Whichever Landscape Will Have Us
After I pull out each strand of hair on her head, what will remain of the doll's femininity, her safeguard of hair and skin? Swan-like neck. Sexless and smooth between the legs like the best of playthings. As a child, I hid beneath a network of beds and branches unable to name what plagued me. I had no brothers, only a mind of barking dogs. Now I have no sons, only seedless soil and my mother's stomach of window glass. Press your ear to the water. We are whichever landscape will have us. Come to like a hunter in a chorus of bleeding trees. I ask for forgiveness but I intend to eat. I intend to eat. It was hunger that pulled me from the howling house, through the cornfield's rot, to the city with her many rows of teeth and exposed skull. The great lake sleeps — a blade beneath a sleeve of winter. Glistens when revealed. Press your ear to the water. Make my mouth a muscle, ripest on my body. This cluster of holes the doll cannot escape through.

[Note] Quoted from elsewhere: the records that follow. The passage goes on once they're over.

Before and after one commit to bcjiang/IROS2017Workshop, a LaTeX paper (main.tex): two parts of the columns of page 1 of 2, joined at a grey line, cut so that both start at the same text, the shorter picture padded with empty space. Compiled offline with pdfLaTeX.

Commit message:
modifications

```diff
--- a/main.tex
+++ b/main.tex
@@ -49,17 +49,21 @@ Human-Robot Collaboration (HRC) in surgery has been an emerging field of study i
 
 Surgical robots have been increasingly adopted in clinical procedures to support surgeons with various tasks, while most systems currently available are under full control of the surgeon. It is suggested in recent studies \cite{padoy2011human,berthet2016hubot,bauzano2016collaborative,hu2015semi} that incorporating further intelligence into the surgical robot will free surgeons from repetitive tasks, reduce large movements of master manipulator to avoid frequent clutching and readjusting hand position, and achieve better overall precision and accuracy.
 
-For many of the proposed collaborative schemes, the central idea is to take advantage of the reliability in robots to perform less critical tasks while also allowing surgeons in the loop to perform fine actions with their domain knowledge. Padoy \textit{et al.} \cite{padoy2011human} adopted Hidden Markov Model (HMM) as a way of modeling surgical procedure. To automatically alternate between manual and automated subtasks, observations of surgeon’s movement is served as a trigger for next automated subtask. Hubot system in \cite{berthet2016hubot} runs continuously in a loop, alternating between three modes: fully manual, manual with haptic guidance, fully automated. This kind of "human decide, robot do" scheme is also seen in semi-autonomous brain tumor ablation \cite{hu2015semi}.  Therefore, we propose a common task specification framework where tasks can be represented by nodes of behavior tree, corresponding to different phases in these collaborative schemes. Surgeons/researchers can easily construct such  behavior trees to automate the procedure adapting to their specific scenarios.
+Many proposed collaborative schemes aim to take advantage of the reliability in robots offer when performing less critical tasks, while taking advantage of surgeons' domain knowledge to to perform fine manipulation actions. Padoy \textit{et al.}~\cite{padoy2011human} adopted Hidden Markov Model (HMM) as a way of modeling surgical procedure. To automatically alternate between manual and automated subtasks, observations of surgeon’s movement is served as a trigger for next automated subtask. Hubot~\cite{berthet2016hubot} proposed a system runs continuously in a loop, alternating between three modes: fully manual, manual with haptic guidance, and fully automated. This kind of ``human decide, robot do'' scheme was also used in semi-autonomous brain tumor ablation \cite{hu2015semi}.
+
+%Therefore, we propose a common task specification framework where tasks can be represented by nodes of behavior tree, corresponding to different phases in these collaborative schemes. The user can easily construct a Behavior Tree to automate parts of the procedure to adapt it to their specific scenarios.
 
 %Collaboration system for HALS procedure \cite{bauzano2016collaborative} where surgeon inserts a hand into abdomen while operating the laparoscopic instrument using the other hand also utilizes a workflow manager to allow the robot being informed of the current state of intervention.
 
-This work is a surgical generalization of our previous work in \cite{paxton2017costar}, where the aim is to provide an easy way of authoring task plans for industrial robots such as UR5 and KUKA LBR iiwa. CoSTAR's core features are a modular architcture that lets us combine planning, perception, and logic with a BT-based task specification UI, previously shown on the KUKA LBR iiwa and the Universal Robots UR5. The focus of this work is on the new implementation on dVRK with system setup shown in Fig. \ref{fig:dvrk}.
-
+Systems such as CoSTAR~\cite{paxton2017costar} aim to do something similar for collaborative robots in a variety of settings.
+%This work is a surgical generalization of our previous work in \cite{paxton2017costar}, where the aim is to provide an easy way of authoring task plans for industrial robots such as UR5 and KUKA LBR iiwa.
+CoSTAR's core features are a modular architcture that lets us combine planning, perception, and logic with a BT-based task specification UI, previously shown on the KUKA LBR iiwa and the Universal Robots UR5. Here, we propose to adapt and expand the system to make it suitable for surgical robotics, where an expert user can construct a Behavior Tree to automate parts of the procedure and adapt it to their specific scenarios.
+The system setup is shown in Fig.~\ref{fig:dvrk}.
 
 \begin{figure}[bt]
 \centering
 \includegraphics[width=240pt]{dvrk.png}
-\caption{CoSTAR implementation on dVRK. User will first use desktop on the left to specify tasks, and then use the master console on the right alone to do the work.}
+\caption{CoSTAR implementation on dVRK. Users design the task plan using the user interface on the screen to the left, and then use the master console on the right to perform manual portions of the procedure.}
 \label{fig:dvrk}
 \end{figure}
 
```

Caitlin Scarano is a poet in the University of Wisconsin-Milwaukee PhD creative writing program. She was a finalist for the 2014 Best of the Net Anthology and the winner of the 2015 Indiana Review Poetry Prize, judged by Eduardo Corral. She has two poetry chapbooks: The White Dog Year (dancing girl press, 2015) and The Salt and Shadow Coiled (Zoo Cake Press, 2015). This winter, she will be an artist in residence at the Hinge Arts Residency program in Fergus Falls and the Artsmith's 2016 Artist Residency on Orcas Island.